Cloning in the medical record
Q: I've read a lot about cloning in the medical record, and the HHS Office of Inspector General (OIG) Work Plan includes comments about increased frequency of medical records with identical documentation. How worried do I need to be about my EHR? How much "sameness" is OK?
A: Medicare carriers and contractors have said that documentation is considered cloned when each entry in the beneficiary's medical record is worded exactly like or similar to the previous entries. Cloning also occurs when medical documentation is exactly the same from beneficiary to beneficiary.
Each part of the chart these days has elements that can be generated solely by the EHR, or with elements added by the physician. The chief complaints can be the "labels" or names of the template. If you use these, make sure they match the history of present illness (HPI) content that follows.
The HPI can be made up of a series of queries covering the elements of location, duration, timing, quality, etc. If you use these, make sure they make sense. No one wants to see "duration: 2." Two what? Days? Hours?
The review of systems (ROS) is a routine offender. For instance, inadequate charting might involve: If a physician includes a disclaimer such as "complete 14-point review of systems negative except as noted in the HPI above," and he fails to include the ROS in the HPI; or it is a Level 3 visit and doesn't require a full ROS; or there is a standard ROS blurb that conflicts with something in the HPI.
The physical exam is the second element most frequently cited as a cloning or cut and paste concern. Like the ROS, this information can be significantly out of proportion to the presenting problems. The ROS and exam proportion issue ties directly to the payer position that cloned documentation does not meet medical necessity requirements for coverage of services rendered due to the lack of specific, individual information. Payers will tell you that cloning of documentation is considered a misrepresentation of the medical necessity requirement for coverage of services. They would rather see patient specific details than generic documentation to cover a given topic or element of an encounter.

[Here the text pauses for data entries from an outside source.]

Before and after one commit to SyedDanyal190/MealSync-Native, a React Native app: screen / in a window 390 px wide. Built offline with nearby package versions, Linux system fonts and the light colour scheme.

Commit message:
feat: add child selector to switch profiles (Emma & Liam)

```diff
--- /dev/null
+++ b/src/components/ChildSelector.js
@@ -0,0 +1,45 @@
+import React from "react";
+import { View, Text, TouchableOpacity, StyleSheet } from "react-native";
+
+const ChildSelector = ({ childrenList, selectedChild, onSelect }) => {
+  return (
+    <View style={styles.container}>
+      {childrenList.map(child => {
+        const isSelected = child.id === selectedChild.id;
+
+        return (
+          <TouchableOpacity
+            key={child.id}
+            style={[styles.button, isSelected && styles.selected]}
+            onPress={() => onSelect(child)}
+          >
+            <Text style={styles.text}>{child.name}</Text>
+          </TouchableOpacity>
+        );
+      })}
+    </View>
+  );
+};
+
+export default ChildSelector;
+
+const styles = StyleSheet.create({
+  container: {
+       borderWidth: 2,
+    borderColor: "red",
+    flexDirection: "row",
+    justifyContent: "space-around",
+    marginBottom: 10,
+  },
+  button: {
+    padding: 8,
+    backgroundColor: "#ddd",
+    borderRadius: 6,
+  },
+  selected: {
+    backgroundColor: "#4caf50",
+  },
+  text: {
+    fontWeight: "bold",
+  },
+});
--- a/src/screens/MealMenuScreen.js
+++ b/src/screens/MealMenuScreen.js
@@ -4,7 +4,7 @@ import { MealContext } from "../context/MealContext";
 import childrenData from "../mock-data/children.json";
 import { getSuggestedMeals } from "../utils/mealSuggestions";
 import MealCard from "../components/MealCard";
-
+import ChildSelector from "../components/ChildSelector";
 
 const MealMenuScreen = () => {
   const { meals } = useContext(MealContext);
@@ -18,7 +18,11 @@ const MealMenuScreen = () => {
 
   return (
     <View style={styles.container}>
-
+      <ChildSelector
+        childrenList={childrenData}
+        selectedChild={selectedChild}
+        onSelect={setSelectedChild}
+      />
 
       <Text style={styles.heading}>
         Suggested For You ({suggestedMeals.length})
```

Physicians also need to consider whether the assessment and plan area overstates the number of problems addressed. A long list of codes with no visible management does not meet medical necessity criteria. Medicare has repeatedly said that it wants to see the number, acuity, and severity/duration of problems addressed through the history, physical, and medical decision making, rather than just seeing it in the A/P section of the chart.
The increased frequency of medical records with identical documentation across services appears as a concern in the OIG Work Plan for physicians for the third year in a row. Stress to your providers that this is not idle chatter: There is concern at the federal level that current EHR misuse results in significant overpayments, and it likely is.
Comprehensive ophthalmological codes
Q: Does the 92014 ophthalmology code require a dilated exam component?
A: The descriptions of the comprehensive ophthalmological codes in CPT say that 92014 often includes as indicated: biomicroscopy, examination with cycloplegia or mydriasis, and tonometry. It does not say that you must dilate for this aspect of the exam. This said, most ophthalmologists seem to recognize the dilated exam as an indicator of the 92014.